World class computing and information science research at Strathclyde...

The Strathprints institutional repository is a digital archive of University of Strathclyde's Open Access research outputs. Strathprints provides access to thousands of Open Access research papers by University of Strathclyde researchers, including by researchers from the Department of Computer & Information Sciences involved in mathematically structured programming, similarity and metric search, computer security, software systems, combinatronics and digital health.

The Department also includes the iSchool Research Group, which performs leading research into socio-technical phenomena and topics such as information retrieval and information seeking behaviour.

Explore

Interaction of similarly charged surfaces mediated by nanoparticles

Bohinc, Klemen and Lue, Leo (2011) Interaction of similarly charged surfaces mediated by nanoparticles.
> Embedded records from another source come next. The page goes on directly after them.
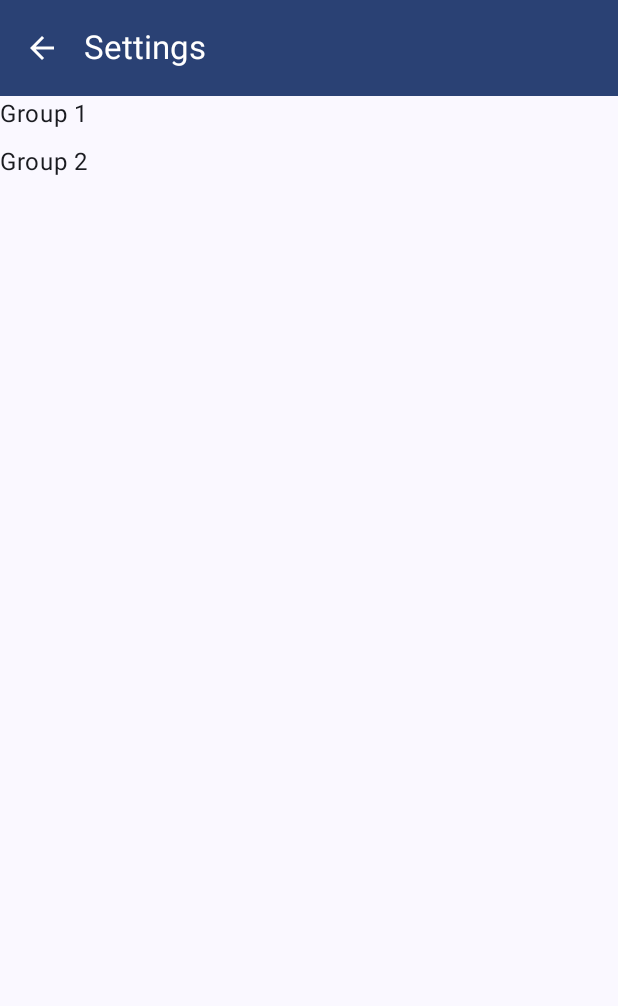
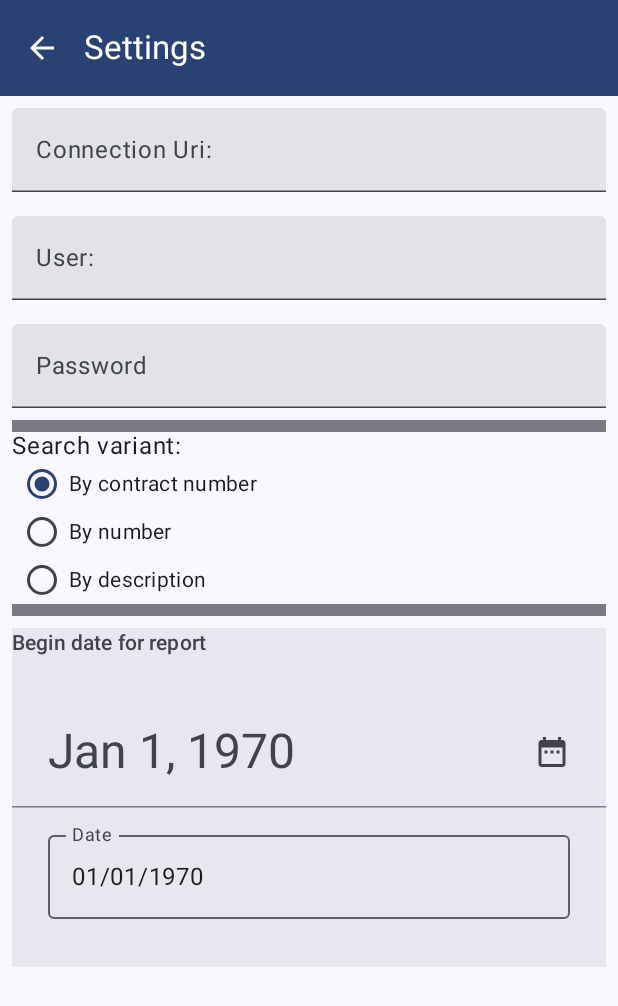
Before and after one commit to dimkas71/readings-meter-of-electricity, an Android app built with Jetpack Compose: the SettingsScreen screen opened through its navigation route, on a phone screen of 412 x 824 dp. Shown: the top 1006 px of the screen. Run offline under Robolectric (Android 15) with nearby library versions, the phone set to English and light mode, and no system bars; 5 statements that could not run were skipped.

Commit message:
Added SettingsScreen

```diff
--- a/app/src/main/java/ua/dimkas71/main/MainActivity.kt
+++ b/app/src/main/java/ua/dimkas71/main/MainActivity.kt
@@ -1,14 +1,21 @@
 package ua.dimkas71.main
 
+import android.content.Context
 import android.os.Bundle
 import android.util.Log
 import androidx.activity.ComponentActivity
 import androidx.activity.compose.setContent
+import androidx.compose.foundation.gestures.Orientation
+import androidx.compose.foundation.gestures.scrollable
 import androidx.compose.foundation.layout.*
 import androidx.compose.foundation.lazy.LazyColumn
 import androidx.compose.foundation.lazy.rememberLazyListState
+import androidx.compose.foundation.rememberScrollState
+import androidx.compose.foundation.selection.selectable
+import androidx.compose.foundation.selection.selectableGroup
 import androidx.compose.foundation.text.KeyboardActions
 import androidx.compose.foundation.text.KeyboardOptions
+import androidx.compose.foundation.verticalScroll
 import androidx.compose.material.icons.Icons
 import androidx.compose.material.icons.filled.ArrowBack
 import androidx.compose.material.icons.filled.Close
@@ -17,10 +24,19 @@ import androidx.compose.material.icons.filled.Settings
 import androidx.compose.material3.*
 import androidx.compose.runtime.*
 import androidx.compose.ui.Alignment
+import androidx.compose.ui.Alignment.Companion.CenterVertically
 import androidx.compose.ui.Modifier
+import androidx.compose.ui.focus.onFocusChanged
+import androidx.compose.ui.platform.LocalContext
+import androidx.compose.ui.platform.LocalLifecycleOwner
 import androidx.compose.ui.res.painterResource
+import androidx.compose.ui.semantics.Role
+import androidx.compose.ui.text.AnnotatedString
 import androidx.compose.ui.text.input.KeyboardType
+import androidx.compose.ui.text.input.OffsetMapping
+import androidx.compose.ui.text.input.PasswordVisualTransformation
 import androidx.compose.ui.text.input.TextFieldValue
+import androidx.compose.ui.text.input.TransformedText
 import androidx.compose.ui.tooling.preview.Preview
 import androidx.compose.ui.unit.dp
 import androidx.navigation.NavController
@@ -28,6 +44,8 @@ import androidx.navigation.compose.NavHost
 import androidx.navigation.compose.composable
 import androidx.navigation.compose.rememberNavController
 import ua.dimkas71.ui.theme.ReadingsMetersOfElectricityTheme
+
+
 
 class MainActivity : ComponentActivity() {
     @OptIn(ExperimentalMaterial3Api::class)
@@ -328,6 +346,49 @@ fun SettingsScreen(
     onUpClick: () -> Unit = {},
     modifier: Modifier = Modifier
 ) {
+
+    val prefManager = LocalContext.current.getSharedPreferences("${LocalContext.current.applicationInfo.name}.prefs", Context.MODE_PRIVATE)
+    val uriTextValue = remember {
+        mutableStateOf(prefManager.getString("URI_KEY", "")?.let { TextFieldValue(it) } ?: TextFieldValue(""))
+    }
+
+    val userTextValue = remember {
+        mutableStateOf(prefManager.getString("USER_KEY", "")?.let{TextFieldValue(it)} ?: TextFieldValue(""))
+    }
+
+    val passwordTextValue = remember {
+        mutableStateOf(prefManager.getString("PASSWORD_KEY", "")?.let{TextFieldValue(it)} ?: TextFieldValue(""))
+    }
+
+    val searchOptions = enumValues<SearchVariant>()
+
+    val variantIndex = prefManager.getInt("SEARCH_VARIANT_KEY", 0) ?: 0
+
+    val (selectedOption, onOptionSelected) = remember {
+        mutableStateOf(searchOptions[variantIndex])
+    }
+
+    val datePickerState = rememberDatePickerState(
+        initialDisplayMode = DisplayMode.Input,
+        initialSelectedDateMillis = prefManager.getLong("START_DATE_BY_DEFAULT_KEY", 0L)?.let {
+            it
+        } ?: 0L
+    )
+
+    DisposableEffect(uriTextValue, userTextValue, passwordTextValue, datePickerState, selectedOption) {
+        onDispose {
+            prefManager.edit()
+                .apply() {
+                    putString("URI_KEY", uriTextValue.value.text)
+                    putString("USER_KEY", userTextValue.value.text)
+                    putString("PASSWORD_KEY", passwordTextValue.value.text)
+                    putLong("START_DATE_BY_DEFAULT_KEY", datePickerState.selectedDateMillis ?: 0L)
+                    putInt("SEARCH_VARIANT_KEY", selectedOption.ordinal)
+                    commit()
+                }
+        }
+    }
+
     Scaffold(
         topBar = {
             TopAppBar(
@@ -352,10 +413,90 @@ fun SettingsScreen(
         Box(
             modifier = modifier.padding(contentPadding)
         ) {
-           Column {
-               Text("Group 1")
-               Spacer(modifier = Modifier.height(8.dp))
-               Text("Group 2")
+           Column(
+               modifier = Modifier.verticalScroll(rememberScrollState())
+           ) {
+               TextField(
+                   value = uriTextValue.value,
+                   onValueChange = { it ->
+                       uriTextValue.value = it
+                   },
+                   label = {
+                       Text("Connection Uri:")
+                   },
+                   modifier = Modifier
+                       .fillMaxWidth()
+                       .padding(8.dp)
+               )
+               TextField(
+                   value = userTextValue.value,
+                   onValueChange = {
+                    userTextValue.value = it
+               },
+                   label = {Text("User:")},
+                modifier = Modifier
+                    .fillMaxWidth()
+                    .padding(8.dp)
+                   )
+               TextField(
+                   value = passwordTextValue.value,
+                   onValueChange = {
+                       passwordTextValue.value = it
+                   },
+                    label = {
+                        Text("Password")
+                    },
+                   visualTransformation = PasswordVisualTransformation(),
+                   keyboardOptions = KeyboardOptions(
+                       keyboardType = KeyboardType.Password
+                   ),
+                   modifier = Modifier
+                       .fillMaxWidth()
+                       .padding(8.dp)
+                   )
+               Divider(
+                   modifier = Modifier
+                       .padding(start = 8.dp, end = 8.dp)
+                       .height(8.dp)
+               )
+               Text("Search variant:", style = MaterialTheme.typography.bodyLarge.merge(), modifier = Modifier.padding(start = 8.dp))
+               Column(modifier = Modifier.selectableGroup()) {
+                    searchOptions.forEach { variant ->
+                        Row(
+                            modifier = Modifier
+                                .fillMaxWidth()
+                                .height(32.dp)
+                                .selectable(
+                                    selected = (variant == selectedOption),
+                                    onClick = {
+                                        onOptionSelected(variant)
+                                              },
+                                    role = Role.RadioButton
+                                )
+                                .padding(horizontal = 16.dp),
+                            verticalAlignment = CenterVertically
+                        ) {
+                            RadioButton(
+                                selected = (variant == selectedOption),
+                                onClick = null
+                            )
+                            Text(
+                                text = variant.text,
+                                style = MaterialTheme.typography.bodyMedium.merge(),
+                                modifier = Modifier.padding(start = 6.dp)
+                            )
+                        }
+                    }
+               }
+               Divider(modifier = Modifier
+                   .padding(start = 8.dp, end = 8.dp)
+                   .height(8.dp))
+                DatePicker(
+                    state = datePickerState,
+                    modifier = Modifier.padding(8.dp),
+                    title = {Text("Begin date for report")},
+                    )
+
            }
         }
     }
--- /dev/null
+++ b/app/src/main/java/ua/dimkas71/main/SearchVariant.kt
@@ -0,0 +1,9 @@
+package ua.dimkas71.main
+
+enum class SearchVariant(val text: String) {
+
+    ByContractNumber("By contract number"),
+    ByNumber("By number"),
+    ByDescription("By description")
+
+}
```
Chinese Journal of Polymer Science, 29 (4). pp. 414-420. ISSN 0256-7679

Full text not available in this repository. Request a copy from the Strathclyde author

Abstract

We study the interaction between two like charged surfaces embedded in a solution of oppositely charged multivalent rod-like counterions. The counterions consist of two rigidly bonded point charges, each of valency Z. The strength of the electrostatic coupling increases with increasing surface charge density or valency of the charges. The system is analyzed by employing a self-consistent field theory, which treats the short and long range interactions of the counterions within different approximations. We find that in the weak coupling limit, the interactions are only repulsive. In the intermediate coupling regime, the multivalent rod-like counterions can mediate attractive interactions between the surfaces. For sufficiently long rods, bridging contributes to the attractive interaction. In the strong coupling limit, the charge correlations can contribute to the attractive interactions at short separations between the charged surfaces. Two minima can then appear in the force curve between surfaces.